In a future column, we’ll discuss a few other items Lina mentions and indicate how those items were researched. In the meantime, getting the letters was a real treat for me and analyzing them caused me to revisit some research that I had not looked at in quite some time.

General Suggestions

Here are some tips regarding family correspondence:

~ Review the family structure of the letter writer, including extended family and family by marriage. Some individuals may only be mentioned by first name.
~ If the letter is in a foreign language, consider getting more than one translation, particularly if the handwriting is difficult to read.
~ Try and place every person in the letter--even those that are not relatives.
~ Do not “correct” the document. Comments about potential errors can be added separately where they clearly do not appear to be part of the document itself.
~ Never give up hope. I had been researching Lina for more than twenty-five years before I learned of the existence of these letters.
~ Try and track down your own extended family for such materials. These letters were sent to me by a relative who descends from one of my great-great-grandfather’s sisters.

Pullman Collection

Records from the Pullman Collection are being "pulled" for three of my wife's ancestors and one uncle. I'm hoping to hit "paydirt" on at least one of them. Two of the files contain precise dates of birth, so maybe those will provide some additional information. We'll have a brief update on the blog and a detailed update in Casefile Clues when the papers have been received.

Working with a Professional Update

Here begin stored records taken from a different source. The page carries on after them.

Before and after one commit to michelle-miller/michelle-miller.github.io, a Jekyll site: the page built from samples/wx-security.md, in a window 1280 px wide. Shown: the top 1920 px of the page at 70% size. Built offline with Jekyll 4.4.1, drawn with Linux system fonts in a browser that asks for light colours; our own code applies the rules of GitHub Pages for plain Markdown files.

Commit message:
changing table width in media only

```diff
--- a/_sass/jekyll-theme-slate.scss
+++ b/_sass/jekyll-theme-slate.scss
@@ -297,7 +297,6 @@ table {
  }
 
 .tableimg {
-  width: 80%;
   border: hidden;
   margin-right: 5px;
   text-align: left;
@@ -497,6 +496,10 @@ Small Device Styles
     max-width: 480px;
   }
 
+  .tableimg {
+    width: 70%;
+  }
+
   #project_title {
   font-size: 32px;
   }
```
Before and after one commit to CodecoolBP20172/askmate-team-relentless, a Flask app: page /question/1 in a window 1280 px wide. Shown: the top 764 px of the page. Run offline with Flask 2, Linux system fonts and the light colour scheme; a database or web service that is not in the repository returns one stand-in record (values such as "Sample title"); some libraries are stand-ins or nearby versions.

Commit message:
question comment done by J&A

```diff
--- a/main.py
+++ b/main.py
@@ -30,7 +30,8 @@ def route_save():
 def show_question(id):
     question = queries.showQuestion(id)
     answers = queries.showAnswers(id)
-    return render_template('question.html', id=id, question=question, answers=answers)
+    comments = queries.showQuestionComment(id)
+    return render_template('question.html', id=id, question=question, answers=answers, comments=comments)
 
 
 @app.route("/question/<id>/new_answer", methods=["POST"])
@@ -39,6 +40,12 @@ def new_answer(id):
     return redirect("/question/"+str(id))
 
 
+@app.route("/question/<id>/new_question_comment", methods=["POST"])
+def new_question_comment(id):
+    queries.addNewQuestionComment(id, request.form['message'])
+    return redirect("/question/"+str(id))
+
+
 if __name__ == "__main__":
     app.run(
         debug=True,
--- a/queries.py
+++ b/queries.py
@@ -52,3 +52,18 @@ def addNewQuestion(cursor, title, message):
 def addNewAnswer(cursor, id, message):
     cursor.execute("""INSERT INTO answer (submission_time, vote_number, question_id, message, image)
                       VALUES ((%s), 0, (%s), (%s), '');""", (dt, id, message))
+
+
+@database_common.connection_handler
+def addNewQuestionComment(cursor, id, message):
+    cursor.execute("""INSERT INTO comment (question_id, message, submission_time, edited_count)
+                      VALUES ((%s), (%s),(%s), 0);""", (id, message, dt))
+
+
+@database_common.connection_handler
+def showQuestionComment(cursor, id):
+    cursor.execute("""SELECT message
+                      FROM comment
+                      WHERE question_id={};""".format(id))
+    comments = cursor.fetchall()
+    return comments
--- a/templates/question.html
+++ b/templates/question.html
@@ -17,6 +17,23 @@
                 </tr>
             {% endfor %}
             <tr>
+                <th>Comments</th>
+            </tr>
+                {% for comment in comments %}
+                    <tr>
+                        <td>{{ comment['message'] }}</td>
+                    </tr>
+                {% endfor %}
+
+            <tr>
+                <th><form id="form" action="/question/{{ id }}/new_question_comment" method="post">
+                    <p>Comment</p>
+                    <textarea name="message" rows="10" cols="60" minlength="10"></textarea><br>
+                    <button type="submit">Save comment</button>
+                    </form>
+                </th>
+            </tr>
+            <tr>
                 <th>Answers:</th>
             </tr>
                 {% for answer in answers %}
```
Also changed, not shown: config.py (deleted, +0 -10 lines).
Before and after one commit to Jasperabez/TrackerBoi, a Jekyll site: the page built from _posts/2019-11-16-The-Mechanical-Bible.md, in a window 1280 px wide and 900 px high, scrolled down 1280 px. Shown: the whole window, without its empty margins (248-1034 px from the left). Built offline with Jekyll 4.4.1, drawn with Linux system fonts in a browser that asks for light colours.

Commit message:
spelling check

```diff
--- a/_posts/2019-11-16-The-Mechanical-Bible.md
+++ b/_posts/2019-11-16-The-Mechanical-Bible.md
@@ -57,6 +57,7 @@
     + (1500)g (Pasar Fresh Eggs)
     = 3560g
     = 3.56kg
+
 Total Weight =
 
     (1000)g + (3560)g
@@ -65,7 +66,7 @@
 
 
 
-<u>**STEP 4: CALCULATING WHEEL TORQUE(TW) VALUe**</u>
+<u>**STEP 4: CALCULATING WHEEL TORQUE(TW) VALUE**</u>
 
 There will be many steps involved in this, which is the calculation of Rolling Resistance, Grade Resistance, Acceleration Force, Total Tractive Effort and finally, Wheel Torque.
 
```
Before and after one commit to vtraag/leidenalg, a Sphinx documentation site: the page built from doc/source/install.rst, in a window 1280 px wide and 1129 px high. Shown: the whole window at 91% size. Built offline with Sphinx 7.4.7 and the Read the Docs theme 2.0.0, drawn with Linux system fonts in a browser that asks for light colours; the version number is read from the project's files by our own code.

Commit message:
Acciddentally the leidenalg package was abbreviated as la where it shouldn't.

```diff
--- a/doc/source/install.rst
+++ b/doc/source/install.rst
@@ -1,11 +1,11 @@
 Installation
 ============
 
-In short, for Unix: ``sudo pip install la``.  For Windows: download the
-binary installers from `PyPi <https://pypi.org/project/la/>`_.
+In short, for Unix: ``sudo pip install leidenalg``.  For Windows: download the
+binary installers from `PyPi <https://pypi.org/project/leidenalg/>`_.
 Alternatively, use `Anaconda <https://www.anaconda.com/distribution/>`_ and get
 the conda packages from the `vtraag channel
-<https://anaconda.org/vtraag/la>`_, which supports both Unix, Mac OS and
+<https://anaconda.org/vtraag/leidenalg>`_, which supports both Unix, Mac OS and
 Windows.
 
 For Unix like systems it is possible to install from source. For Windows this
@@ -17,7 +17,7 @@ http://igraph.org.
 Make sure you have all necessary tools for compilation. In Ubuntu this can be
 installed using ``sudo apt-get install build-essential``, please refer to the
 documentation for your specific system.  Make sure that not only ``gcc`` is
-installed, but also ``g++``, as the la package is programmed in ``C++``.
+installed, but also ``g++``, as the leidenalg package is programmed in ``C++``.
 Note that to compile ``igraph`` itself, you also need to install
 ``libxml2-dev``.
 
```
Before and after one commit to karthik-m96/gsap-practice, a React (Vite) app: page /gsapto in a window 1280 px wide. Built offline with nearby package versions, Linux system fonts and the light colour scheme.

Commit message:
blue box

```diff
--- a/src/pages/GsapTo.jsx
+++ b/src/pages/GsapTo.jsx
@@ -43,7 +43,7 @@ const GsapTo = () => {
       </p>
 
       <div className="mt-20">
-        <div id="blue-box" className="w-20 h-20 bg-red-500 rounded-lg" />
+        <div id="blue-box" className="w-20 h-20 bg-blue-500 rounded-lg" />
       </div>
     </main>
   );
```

One of the ongoing series in Casefile Clues is the series on working with a professional. We've ironed out the details of the search with the researcher and will be including future articles in this series outlining the process and the results. In this case, the research was hired out because it was cheaper to hire the research by a local person familiar with local facilities than to travel to the area and do it myself. Given the nature of Cook County records, there would have been ordering and waiting for records that would have necessitated being in the area for at least three or four days.

The following items from the Cook County, Illinois, area (highly summarized here) are a part of the research contract:
  • William Frame name change petition
  • Real estate documents for three Chicago area addresses
  • Pullman Collection research on several family members
The family being researched was not wealthy, but did own a small home on Chicago's south side. The reasons why these specific sources were targeted have been discussed in an earlier issue of Casefile Clues. Future installments will discuss the contract and the terms.

Two items have been partially researched with some success. Updated details will be published in future issues of Casefile Clues.

Monday, February 1, 2010

Issue 27 is out

Issue 27 "Analyzing Andrew Trask" is out. Check your inbox and email me if you do not have it.
Subscribe today and I'll start your subscription with this issue.